Paris: Gauthier-Villars, 1879.
A fine copy, with the original printed wrappers, of Poincaré's thesis for his doctorate in science from the University of Paris. “Poincaré's doctoral thesis [was] on differential equations (not on methods of solution, but on existence theorems), which led to one of his most celebrated contributions to mathematics-the properties of automorphic functions” (Boyer & Merzbach, History of Mathematics, p. 675). “The theory of differential equations and its applications to dynamics was clearly at the center of Poincaré’s mathematical thought; from his first (1878) to his last (1912) paper, he attacked the theory from all possible angles and very seldom let a year pass without publishing a paper on the subject” (DSB XI: 56).

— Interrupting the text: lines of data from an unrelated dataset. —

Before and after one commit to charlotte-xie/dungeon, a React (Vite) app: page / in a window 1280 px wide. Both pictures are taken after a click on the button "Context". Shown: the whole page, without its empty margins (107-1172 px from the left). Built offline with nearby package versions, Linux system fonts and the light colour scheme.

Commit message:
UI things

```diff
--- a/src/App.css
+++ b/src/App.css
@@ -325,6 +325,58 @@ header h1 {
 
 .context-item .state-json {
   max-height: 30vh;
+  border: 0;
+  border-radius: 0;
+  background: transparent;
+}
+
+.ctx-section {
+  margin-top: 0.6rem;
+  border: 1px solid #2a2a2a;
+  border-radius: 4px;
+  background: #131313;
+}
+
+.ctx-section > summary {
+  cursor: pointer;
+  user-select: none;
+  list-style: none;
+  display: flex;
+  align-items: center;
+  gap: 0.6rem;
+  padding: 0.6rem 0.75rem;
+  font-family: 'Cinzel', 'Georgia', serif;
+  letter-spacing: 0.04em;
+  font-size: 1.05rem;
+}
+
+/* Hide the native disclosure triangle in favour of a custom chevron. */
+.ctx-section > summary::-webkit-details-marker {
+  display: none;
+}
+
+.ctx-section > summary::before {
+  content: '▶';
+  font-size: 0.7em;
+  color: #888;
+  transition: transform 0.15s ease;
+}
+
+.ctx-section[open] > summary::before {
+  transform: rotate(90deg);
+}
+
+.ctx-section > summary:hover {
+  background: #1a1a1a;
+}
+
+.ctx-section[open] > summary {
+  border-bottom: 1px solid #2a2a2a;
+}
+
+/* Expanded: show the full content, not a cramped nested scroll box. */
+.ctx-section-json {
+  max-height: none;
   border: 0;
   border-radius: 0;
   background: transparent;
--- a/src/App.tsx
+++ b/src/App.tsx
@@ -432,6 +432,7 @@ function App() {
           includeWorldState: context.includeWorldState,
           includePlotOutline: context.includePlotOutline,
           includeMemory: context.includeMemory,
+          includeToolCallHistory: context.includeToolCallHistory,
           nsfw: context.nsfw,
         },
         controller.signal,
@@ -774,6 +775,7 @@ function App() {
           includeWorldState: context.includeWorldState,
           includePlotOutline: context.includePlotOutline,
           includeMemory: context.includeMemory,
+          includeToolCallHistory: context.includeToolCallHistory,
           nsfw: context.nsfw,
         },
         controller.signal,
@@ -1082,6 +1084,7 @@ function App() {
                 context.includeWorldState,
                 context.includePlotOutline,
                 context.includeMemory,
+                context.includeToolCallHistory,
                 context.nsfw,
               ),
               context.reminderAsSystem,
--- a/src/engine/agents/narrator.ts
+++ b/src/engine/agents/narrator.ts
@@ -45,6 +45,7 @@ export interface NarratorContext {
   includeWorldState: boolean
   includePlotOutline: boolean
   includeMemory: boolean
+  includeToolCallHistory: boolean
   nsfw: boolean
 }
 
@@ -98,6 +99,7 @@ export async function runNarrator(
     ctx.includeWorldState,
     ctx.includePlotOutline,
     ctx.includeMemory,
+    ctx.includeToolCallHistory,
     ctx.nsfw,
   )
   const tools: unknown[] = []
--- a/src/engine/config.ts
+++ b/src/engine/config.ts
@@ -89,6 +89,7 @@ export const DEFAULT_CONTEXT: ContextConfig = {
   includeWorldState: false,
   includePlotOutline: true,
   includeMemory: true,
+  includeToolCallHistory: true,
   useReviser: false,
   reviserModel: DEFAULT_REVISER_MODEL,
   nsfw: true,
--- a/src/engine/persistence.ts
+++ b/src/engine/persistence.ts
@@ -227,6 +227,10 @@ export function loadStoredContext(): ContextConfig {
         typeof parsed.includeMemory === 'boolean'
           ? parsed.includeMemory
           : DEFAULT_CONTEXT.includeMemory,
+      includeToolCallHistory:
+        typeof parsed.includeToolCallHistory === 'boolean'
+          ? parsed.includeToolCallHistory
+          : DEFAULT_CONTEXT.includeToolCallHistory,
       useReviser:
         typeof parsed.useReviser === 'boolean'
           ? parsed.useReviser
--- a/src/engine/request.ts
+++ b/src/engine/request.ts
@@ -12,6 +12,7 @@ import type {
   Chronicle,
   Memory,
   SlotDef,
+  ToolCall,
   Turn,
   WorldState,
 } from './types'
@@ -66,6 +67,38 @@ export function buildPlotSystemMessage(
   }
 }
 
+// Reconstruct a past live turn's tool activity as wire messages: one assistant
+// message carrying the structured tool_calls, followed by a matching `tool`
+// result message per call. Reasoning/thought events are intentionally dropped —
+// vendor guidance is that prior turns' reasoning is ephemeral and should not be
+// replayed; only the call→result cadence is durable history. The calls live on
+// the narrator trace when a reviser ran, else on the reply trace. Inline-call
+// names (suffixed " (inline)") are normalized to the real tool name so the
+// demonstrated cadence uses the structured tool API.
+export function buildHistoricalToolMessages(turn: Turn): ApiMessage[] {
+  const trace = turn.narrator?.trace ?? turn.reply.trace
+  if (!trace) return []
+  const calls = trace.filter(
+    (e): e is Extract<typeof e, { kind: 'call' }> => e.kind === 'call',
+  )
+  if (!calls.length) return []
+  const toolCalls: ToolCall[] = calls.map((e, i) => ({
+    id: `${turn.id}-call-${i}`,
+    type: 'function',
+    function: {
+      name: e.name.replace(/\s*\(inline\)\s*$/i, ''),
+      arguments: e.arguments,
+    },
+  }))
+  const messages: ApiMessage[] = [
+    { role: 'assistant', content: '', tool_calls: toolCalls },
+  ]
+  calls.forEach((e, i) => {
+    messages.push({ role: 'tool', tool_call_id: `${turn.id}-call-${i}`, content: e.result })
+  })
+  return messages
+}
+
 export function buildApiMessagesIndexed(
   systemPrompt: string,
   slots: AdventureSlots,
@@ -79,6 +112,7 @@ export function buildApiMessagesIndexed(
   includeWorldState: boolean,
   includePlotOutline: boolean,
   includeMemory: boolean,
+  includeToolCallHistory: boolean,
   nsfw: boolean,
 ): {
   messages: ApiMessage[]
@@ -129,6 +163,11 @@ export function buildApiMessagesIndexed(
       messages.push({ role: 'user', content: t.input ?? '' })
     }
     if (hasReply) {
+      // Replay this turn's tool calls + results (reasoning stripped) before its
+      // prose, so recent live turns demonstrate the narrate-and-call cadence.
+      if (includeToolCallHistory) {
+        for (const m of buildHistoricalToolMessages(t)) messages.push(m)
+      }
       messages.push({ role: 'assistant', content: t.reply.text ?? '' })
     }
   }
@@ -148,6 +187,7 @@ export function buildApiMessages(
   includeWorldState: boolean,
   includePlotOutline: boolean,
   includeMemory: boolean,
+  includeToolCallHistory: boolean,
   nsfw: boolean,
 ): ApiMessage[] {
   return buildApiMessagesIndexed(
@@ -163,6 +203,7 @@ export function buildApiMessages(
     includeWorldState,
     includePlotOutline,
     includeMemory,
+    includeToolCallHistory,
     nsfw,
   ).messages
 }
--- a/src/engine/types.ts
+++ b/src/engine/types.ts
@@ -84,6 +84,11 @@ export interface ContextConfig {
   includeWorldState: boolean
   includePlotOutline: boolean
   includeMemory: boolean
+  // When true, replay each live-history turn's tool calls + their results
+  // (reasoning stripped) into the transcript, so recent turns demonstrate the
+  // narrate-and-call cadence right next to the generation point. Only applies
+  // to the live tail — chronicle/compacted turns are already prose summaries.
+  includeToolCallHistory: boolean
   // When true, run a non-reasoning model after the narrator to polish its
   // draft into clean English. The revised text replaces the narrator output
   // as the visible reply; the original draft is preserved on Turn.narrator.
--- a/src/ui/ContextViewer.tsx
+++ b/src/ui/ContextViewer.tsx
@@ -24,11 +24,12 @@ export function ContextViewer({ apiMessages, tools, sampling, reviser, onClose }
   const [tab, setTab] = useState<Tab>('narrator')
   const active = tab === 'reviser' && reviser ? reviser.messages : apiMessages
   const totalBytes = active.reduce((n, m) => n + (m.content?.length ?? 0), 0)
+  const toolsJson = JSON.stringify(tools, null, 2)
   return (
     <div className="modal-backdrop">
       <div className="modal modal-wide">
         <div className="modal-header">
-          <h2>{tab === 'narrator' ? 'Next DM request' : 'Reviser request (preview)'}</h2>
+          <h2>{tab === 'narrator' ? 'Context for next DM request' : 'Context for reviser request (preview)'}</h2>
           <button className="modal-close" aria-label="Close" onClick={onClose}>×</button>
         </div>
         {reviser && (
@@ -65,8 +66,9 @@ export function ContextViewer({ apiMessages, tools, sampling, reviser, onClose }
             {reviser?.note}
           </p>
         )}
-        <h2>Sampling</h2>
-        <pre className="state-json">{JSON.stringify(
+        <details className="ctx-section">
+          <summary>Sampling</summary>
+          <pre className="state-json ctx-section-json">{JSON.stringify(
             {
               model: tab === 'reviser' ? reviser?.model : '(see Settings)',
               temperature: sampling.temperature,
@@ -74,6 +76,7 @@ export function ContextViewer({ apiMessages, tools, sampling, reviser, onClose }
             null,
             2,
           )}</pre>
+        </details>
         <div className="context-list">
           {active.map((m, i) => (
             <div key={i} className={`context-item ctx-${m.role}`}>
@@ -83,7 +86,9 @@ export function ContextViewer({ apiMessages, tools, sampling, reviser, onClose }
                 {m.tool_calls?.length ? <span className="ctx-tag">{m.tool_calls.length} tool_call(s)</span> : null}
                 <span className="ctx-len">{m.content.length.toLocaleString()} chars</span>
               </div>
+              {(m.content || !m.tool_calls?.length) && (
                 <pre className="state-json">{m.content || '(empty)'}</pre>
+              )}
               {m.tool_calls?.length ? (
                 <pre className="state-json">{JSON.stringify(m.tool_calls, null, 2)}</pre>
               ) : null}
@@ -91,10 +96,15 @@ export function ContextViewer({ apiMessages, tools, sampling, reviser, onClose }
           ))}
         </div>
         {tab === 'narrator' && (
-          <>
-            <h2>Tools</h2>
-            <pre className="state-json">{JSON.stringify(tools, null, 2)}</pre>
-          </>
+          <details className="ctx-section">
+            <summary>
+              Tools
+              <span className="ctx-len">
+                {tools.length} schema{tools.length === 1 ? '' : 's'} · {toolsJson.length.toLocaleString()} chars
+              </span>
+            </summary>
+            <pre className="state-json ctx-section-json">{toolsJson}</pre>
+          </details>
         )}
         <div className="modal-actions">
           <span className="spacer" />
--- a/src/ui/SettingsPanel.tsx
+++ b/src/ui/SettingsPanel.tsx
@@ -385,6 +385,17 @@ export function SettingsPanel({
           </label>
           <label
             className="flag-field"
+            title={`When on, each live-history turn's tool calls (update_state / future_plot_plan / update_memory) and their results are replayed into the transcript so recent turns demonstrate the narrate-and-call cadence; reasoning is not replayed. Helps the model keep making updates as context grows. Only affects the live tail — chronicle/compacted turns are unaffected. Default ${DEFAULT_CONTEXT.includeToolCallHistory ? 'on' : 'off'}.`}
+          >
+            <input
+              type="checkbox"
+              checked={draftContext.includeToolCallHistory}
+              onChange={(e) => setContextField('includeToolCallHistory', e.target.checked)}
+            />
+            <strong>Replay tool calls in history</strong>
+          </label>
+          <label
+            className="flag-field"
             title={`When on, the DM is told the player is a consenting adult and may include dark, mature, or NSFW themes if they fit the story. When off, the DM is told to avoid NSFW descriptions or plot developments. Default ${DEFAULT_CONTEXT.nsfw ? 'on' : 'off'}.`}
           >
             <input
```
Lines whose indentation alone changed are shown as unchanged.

“Poincaré's thesis, which was examined by Bouquet, Bonnet and Darboux, concerned the study of integrals of first-order partial differential equations in the neighbourhood of a singular point. It was his second paper of the theory of differential equations and, as Hadamard remarked, it contained a strong pointer towards his future success with the topic and its applications to celestial mechanics: ‘Even Poincaré 's thesis contained a remarkable result which was destined later to provide him with a powerful tool in his researches in celestial mechanics.’
“Looked at in the context of the theory of differential equations already in existence at the time, Poincaré's thesis was the natural convergence of two streams of thought. On the one hand, Cauchy, and later Kovalevskaya, had applied Cauchy’s method of majorants to obtain results about the solutions of partial differential equations in the neighbourhood of an ordinary point, while on the other, Briot and Bouquet. and later Fuchs, using similar methods, had studied the solutions of ordinary differential equations in the neighbourhood of a singular point. Poincare followed both Cauchy, by considering the solutions of partial differential equations, and Briot and Bouquet, by considering these solutions in the neighbourhood of a singular point” (June Barrow-Green, Poincaré and the three-body problem, Vol. 2, p. 44).
“The development of mathematics in the nineteenth century began under the shadow of a giant, Carl Friedrich Gauss; it ended with the domination by a genius of similar magnitude, Henri Poincaré. Both were universal mathematicians in the supreme sense, and both made important contributions to astronomy and mathematical physics... Poincaré remains the most important figure in the theory of differential equations and the mathematician who after Newton did the most remarkable work in celestial mechanics” (DSB XI: 52).
Large 4to (262 x 210 mm), pp [iv] 93 , bound in a fine recent half cloth binding over marbled boards, gilt morocco title label to spine, original brown printed wrappers with bound (small hole to the front wrapper, paper flaw?), a fine copy copy.